_Task prompt_
Beginning with the first line, please return the entries exactly through the line that contains "Also changed, not shown: charts", and leave out all later lines.

_Before-and-after change records_
____________________
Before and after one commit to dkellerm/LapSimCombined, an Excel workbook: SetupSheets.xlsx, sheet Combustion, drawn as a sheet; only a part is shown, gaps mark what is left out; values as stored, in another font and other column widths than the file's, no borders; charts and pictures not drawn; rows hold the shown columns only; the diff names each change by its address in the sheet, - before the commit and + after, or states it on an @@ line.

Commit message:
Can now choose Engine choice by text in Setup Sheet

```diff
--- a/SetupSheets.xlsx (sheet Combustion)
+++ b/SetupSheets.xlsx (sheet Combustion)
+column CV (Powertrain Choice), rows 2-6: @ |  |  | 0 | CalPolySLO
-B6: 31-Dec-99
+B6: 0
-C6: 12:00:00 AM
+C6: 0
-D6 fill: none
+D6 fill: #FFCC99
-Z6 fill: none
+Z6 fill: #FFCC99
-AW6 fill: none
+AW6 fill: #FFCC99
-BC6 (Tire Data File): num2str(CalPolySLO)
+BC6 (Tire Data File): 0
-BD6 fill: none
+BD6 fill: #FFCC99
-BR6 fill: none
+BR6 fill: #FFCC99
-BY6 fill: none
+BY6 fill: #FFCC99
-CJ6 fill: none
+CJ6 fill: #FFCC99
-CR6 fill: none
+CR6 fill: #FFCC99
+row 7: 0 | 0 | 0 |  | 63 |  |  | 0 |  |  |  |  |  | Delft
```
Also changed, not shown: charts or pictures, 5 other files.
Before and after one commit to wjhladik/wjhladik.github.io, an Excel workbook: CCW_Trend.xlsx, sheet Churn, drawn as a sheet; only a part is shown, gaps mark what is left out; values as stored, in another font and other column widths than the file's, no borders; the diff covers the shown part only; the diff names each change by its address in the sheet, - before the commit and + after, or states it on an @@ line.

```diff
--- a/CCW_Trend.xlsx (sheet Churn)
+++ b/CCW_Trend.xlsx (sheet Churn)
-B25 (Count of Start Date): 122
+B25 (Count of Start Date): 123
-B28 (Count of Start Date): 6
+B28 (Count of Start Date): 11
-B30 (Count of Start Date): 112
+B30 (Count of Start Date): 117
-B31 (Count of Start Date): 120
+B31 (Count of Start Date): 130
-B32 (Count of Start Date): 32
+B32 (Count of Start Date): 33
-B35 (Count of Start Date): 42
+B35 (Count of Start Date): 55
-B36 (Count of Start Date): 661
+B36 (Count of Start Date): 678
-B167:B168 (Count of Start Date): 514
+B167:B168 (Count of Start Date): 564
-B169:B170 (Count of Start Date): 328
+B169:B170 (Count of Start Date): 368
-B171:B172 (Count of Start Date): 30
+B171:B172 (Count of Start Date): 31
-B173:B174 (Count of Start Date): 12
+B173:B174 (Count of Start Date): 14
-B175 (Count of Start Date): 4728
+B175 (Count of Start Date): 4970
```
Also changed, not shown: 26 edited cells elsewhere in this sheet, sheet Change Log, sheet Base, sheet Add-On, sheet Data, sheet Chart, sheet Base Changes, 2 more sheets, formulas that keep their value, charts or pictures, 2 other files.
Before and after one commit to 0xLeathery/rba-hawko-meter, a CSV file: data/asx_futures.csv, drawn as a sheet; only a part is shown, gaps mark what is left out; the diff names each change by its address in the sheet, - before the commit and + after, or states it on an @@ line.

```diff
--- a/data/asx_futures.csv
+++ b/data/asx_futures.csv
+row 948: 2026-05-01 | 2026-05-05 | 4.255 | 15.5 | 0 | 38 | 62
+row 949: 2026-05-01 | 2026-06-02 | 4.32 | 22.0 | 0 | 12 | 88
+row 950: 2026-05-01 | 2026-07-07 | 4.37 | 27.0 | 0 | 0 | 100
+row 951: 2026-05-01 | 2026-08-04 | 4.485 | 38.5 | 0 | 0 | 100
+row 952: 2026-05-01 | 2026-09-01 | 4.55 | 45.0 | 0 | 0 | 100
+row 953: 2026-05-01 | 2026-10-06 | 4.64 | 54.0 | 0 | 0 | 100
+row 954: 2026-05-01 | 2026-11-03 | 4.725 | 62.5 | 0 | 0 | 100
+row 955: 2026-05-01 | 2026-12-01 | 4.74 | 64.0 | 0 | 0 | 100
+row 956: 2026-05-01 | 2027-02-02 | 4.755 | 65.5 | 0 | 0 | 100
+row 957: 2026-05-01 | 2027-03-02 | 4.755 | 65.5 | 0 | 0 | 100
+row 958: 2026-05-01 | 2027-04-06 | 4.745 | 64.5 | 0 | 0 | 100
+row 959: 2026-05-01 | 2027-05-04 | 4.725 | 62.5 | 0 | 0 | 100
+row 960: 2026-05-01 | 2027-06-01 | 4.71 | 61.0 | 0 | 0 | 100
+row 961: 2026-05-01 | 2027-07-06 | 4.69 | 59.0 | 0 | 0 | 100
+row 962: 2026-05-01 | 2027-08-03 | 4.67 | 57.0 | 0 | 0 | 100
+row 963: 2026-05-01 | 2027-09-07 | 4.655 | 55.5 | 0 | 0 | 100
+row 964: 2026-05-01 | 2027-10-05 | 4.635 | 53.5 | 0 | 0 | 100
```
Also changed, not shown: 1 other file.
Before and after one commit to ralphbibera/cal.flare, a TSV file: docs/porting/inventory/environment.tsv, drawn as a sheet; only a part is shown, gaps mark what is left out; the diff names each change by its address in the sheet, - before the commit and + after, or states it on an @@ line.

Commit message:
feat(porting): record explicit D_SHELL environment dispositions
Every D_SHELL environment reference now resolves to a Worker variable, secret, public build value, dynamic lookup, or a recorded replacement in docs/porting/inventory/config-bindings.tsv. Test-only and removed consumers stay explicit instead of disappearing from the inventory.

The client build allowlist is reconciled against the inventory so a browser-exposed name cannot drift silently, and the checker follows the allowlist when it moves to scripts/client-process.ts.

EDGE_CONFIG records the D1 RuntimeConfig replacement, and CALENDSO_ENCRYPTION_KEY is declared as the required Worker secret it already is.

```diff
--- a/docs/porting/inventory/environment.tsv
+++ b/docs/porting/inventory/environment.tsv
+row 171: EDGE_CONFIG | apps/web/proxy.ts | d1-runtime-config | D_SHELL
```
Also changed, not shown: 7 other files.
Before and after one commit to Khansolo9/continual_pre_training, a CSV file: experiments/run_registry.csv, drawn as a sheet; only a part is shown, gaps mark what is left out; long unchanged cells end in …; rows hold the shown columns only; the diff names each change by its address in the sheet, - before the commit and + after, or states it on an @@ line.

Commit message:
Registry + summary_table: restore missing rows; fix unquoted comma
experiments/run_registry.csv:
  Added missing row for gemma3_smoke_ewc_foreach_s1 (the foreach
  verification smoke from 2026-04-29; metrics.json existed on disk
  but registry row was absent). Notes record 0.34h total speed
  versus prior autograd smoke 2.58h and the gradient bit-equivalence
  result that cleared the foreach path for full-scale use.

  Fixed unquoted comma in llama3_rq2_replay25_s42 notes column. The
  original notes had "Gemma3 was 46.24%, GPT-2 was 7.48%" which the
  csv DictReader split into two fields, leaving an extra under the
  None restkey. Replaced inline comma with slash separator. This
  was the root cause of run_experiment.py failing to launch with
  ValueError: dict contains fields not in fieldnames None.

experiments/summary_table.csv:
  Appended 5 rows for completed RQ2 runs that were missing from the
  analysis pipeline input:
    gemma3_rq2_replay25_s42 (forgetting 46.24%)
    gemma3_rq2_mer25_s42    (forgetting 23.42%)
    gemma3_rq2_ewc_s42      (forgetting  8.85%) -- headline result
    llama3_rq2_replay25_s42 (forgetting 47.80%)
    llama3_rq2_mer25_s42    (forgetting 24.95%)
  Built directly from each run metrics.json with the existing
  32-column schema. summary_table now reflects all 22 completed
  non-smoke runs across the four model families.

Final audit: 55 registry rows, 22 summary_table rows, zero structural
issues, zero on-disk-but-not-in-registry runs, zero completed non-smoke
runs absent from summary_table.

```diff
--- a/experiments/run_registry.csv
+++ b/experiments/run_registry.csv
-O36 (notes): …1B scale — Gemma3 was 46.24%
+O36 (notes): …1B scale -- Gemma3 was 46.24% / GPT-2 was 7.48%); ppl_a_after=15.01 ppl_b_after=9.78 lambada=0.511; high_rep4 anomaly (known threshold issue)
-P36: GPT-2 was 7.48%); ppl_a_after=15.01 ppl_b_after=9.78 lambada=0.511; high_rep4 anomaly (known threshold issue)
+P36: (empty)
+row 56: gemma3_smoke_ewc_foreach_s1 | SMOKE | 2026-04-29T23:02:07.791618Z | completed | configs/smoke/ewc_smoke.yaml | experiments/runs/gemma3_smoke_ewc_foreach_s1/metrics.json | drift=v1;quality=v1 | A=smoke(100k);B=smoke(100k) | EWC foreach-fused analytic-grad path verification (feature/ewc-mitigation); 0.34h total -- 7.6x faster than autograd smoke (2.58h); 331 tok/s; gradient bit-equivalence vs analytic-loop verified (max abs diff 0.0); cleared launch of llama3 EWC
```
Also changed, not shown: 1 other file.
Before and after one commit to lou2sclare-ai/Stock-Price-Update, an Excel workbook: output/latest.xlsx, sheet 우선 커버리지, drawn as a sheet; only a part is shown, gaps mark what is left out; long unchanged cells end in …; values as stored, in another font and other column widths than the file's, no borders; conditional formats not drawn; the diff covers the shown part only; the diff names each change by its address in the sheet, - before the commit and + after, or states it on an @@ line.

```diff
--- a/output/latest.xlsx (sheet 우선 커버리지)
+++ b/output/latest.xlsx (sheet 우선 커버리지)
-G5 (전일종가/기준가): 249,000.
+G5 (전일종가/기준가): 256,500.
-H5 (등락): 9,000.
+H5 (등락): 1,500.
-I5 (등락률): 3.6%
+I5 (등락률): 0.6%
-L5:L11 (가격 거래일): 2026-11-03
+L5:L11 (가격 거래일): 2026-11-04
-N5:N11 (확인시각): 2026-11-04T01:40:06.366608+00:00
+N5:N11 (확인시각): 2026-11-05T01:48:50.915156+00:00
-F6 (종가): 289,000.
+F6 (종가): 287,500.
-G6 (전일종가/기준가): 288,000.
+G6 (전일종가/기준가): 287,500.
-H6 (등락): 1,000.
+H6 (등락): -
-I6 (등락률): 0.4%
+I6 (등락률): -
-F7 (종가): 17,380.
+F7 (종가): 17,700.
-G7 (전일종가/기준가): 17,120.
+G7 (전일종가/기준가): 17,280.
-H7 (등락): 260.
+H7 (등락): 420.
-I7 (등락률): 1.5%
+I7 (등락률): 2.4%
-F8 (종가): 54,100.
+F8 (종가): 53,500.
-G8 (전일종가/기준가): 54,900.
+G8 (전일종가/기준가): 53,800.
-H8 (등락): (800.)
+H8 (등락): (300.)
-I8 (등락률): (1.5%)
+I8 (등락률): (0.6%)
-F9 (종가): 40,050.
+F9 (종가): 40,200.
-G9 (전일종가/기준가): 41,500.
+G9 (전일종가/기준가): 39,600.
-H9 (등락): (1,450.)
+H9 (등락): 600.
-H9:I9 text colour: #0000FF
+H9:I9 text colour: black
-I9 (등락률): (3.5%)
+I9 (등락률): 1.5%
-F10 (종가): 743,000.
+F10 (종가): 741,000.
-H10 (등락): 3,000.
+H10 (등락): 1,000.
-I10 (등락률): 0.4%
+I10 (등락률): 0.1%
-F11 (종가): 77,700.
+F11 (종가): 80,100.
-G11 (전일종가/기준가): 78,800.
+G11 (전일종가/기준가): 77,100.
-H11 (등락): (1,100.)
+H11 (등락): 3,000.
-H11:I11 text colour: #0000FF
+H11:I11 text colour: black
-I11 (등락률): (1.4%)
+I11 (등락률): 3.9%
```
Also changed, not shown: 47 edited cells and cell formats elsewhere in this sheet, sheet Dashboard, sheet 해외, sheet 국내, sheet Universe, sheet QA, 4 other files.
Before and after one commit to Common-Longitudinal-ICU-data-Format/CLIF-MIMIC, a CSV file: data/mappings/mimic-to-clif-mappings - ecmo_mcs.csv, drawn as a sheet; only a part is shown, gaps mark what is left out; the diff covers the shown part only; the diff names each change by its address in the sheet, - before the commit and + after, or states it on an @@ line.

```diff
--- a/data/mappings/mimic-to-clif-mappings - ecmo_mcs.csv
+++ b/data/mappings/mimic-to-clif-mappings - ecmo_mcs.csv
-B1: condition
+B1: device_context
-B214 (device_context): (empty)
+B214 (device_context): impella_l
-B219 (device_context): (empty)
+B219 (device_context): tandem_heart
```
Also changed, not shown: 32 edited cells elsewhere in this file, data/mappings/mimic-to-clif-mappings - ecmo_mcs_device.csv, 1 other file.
____________________
_Answer area_
Before and after one commit to dkellerm/LapSimCombined, an Excel workbook: SetupSheets.xlsx, sheet Combustion, drawn as a sheet; only a part is shown, gaps mark what is left out; values as stored, in another font and other column widths than the file's, no borders; charts and pictures not drawn; rows hold the shown columns only; the diff names each change by its address in the sheet, - before the commit and + after, or states it on an @@ line.

Commit message:
Can now choose Engine choice by text in Setup Sheet

```diff
--- a/SetupSheets.xlsx (sheet Combustion)
+++ b/SetupSheets.xlsx (sheet Combustion)
+column CV (Powertrain Choice), rows 2-6: @ |  |  | 0 | CalPolySLO
-B6: 31-Dec-99
+B6: 0
-C6: 12:00:00 AM
+C6: 0
-D6 fill: none
+D6 fill: #FFCC99
-Z6 fill: none
+Z6 fill: #FFCC99
-AW6 fill: none
+AW6 fill: #FFCC99
-BC6 (Tire Data File): num2str(CalPolySLO)
+BC6 (Tire Data File): 0
-BD6 fill: none
+BD6 fill: #FFCC99
-BR6 fill: none
+BR6 fill: #FFCC99
-BY6 fill: none
+BY6 fill: #FFCC99
-CJ6 fill: none
+CJ6 fill: #FFCC99
-CR6 fill: none
+CR6 fill: #FFCC99
+row 7: 0 | 0 | 0 |  | 63 |  |  | 0 |  |  |  |  |  | Delft
```
Also changed, not shown: charts or pictures, 5 other files.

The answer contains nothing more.